Since my visit to Isaly's, I haven't had an opportunity to go back to try the ice cream at that or any other locations. I haven't even had a chance to visit one of the handful of Pittsburgh-area grocery stores that I learned too late carry Isaly's branded ice cream. Indeed, all my recent travels and upcoming posts have led me to travel west from my Metro Detroit home, not east. I've had to settle for the occasional Klondike bar from my local Meijer for my Isaly's ice cream experience, but Unilever has been the sole producer of Klondikes since 1993, and my Eastern Ohio born and raised mother tells me that the modern Klondikes don't taste anything like Isaly's Klondikes did in the sixties. My Isaly's experience, while uniquely retro and historically hammy, falls short of feeling quintessential or authentic without ice cream, but that's something I'll have to live with for at least a few months until I get back to Pittsburgh. 

One of the many reasons I can't get back to Pittsburgh for Isaly's ice cream any sooner is that I'll be at Raxgiving at the Harlan, Kentucky Rax in November.
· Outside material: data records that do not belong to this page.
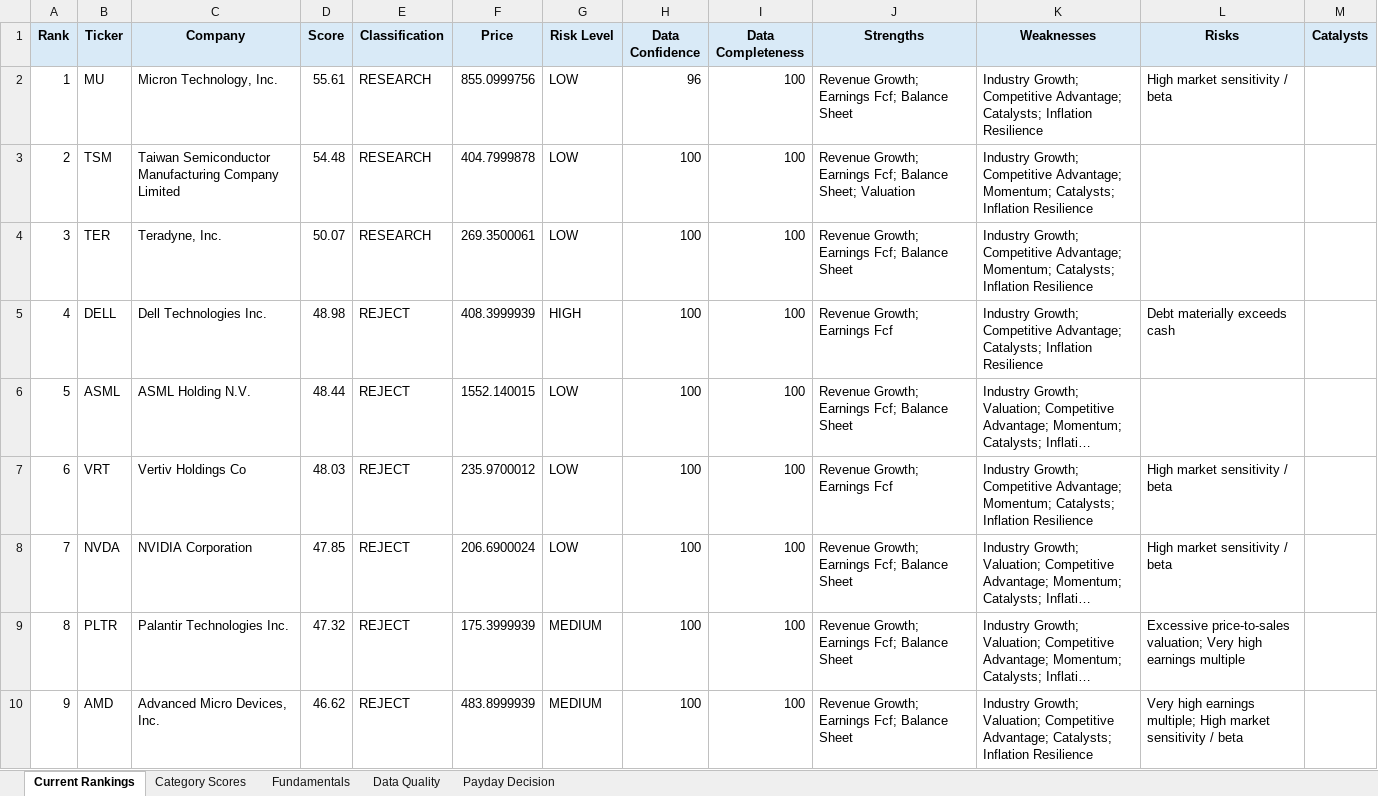
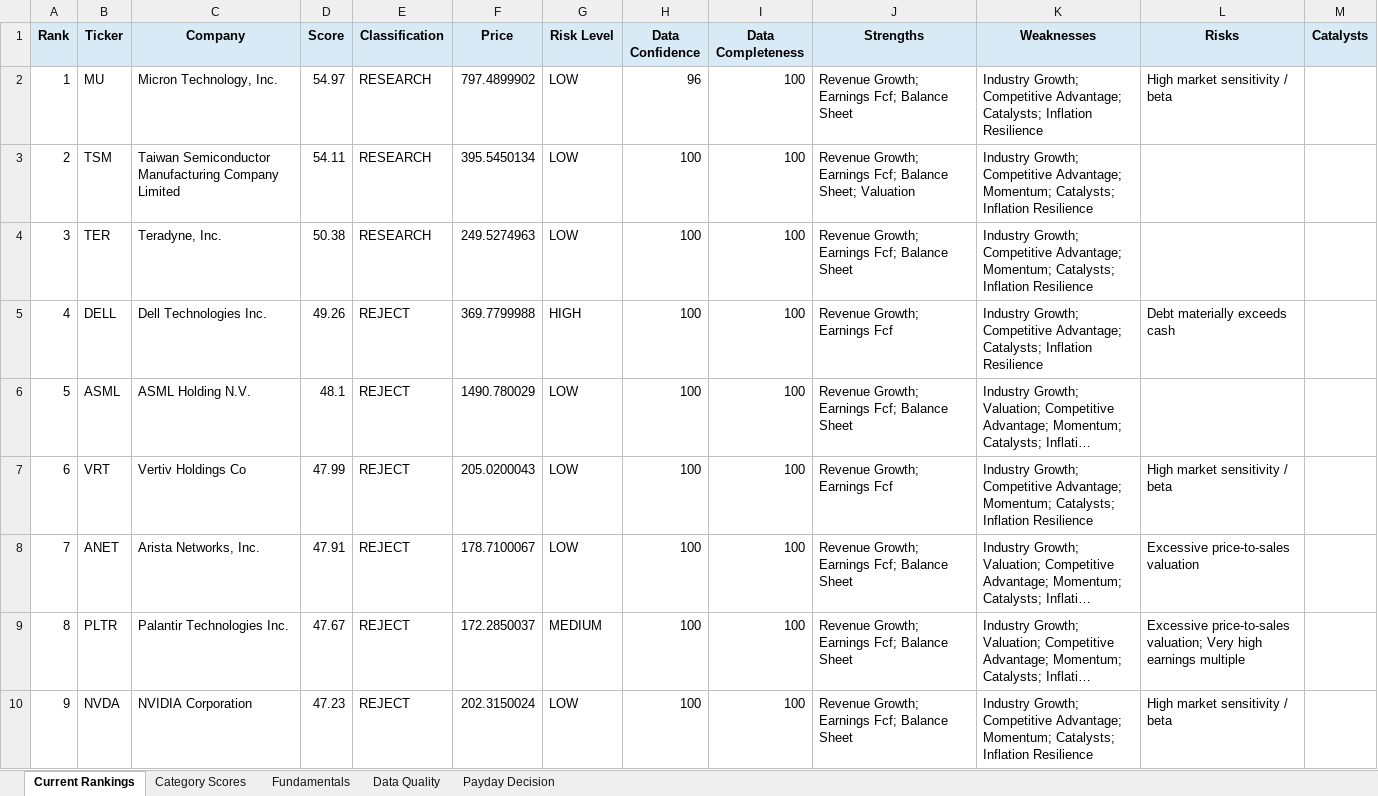
Before and after one commit to Grzesiak33/Version-2-Stock-Investment-Model, an Excel workbook: reports/investment_dashboard.xlsx, sheet Current Rankings, drawn as a sheet; only a part is shown; long unchanged cells end in …; values as stored, in another font and other column widths than the file's, no borders; conditional formats not drawn; the diff covers the shown part only; the diff names each change by its address in the sheet, - before the commit and + after, or states it on an @@ line.

```diff
--- a/reports/investment_dashboard.xlsx (sheet Current Rankings)
+++ b/reports/investment_dashboard.xlsx (sheet Current Rankings)
-D2 (Score): 55.61
+D2 (Score): 54.97
-F2 (Price): 855.0999756
+F2 (Price): 797.4899902
-D3 (Score): 54.48
+D3 (Score): 54.11
-F3 (Price): 404.7999878
+F3 (Price): 395.5450134
-D4 (Score): 50.07
+D4 (Score): 50.38
-F4 (Price): 269.3500061
+F4 (Price): 249.5274963
-D5 (Score): 48.98
+D5 (Score): 49.26
-F5 (Price): 408.3999939
+F5 (Price): 369.7799988
-D6 (Score): 48.44
+D6 (Score): 48.1
-F6 (Price): 1552.140015
+F6 (Price): 1490.780029
-D7 (Score): 48.03
+D7 (Score): 47.99
-F7 (Price): 235.9700012
+F7 (Price): 205.0200043
-B8 (Ticker): NVDA
+B8 (Ticker): ANET
-C8 (Company): NVIDIA Corporation
+C8 (Company): Arista Networks, Inc.
-D8 (Score): 47.85
+D8 (Score): 47.91
-F8 (Price): 206.6900024
+F8 (Price): 178.7100067
-L8 (Risks): High market sensitivity / beta
+L8 (Risks): Excessive price-to-sales valuation
-D9 (Score): 47.32
+D9 (Score): 47.67
-F9 (Price): 175.3999939
+F9 (Price): 172.2850037
-B10 (Ticker): AMD
+B10 (Ticker): NVDA
-C10 (Company): Advanced Micro Devices, Inc.
+C10 (Company): NVIDIA Corporation
-D10 (Score): 46.62
+D10 (Score): 47.23
-F10 (Price): 483.8999939
+F10 (Price): 202.3150024
-G10 (Risk Level): MEDIUM
+G10 (Risk Level): LOW
-K10 (Weaknesses): Industry Growth; Valuation; Competitive Advantage; Catalysts; Inflation…
+K10 (Weaknesses): Industry Growth; Competitive Advantage; Momentum; Catalysts; Inflation…
-L10 (Risks): Very high earnings multiple; High market sensitivity / beta
+L10 (Risks): High market sensitivity / beta
```
Also changed, not shown: 107 edited cells elsewhere in this sheet, sheet Fundamentals, sheet Category Scores, sheet Data Quality, sheet Payday Decision, 32 other files.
If you're a fan of Broken Chains, the blog, or broken chains, the surviving locations of mostly defunct restaurant and retail chains, consider joining me for a meal and informal conversation. 


  1. The “name change” has to do with licensing fees charged by the company that makes the chipped ham and ice cream for the grocery stores. I believe that company has changed hands recently but I guess that did not lead to any better relationship with the remaining stores.

    1. I had a feeling there was something like that going on. Thanks for confirming.

  2. I see what you did there. Your arthritic quintuplet, Janet

  3. Your mom is 100% correct--that thing in today's grocery stores masquerading as a Klondike tastes NOTHING like an original, even the more recent ones of my own youth in the 70s-80s.
    The alarmingly quiescent way of eating Isaly's signature ham is as a 'ham bbq', which is that chipped-chopped ham warmed in a skillet then smothered in barbecue sauce. It's gross, but it's definitely a 'Burgh Thing.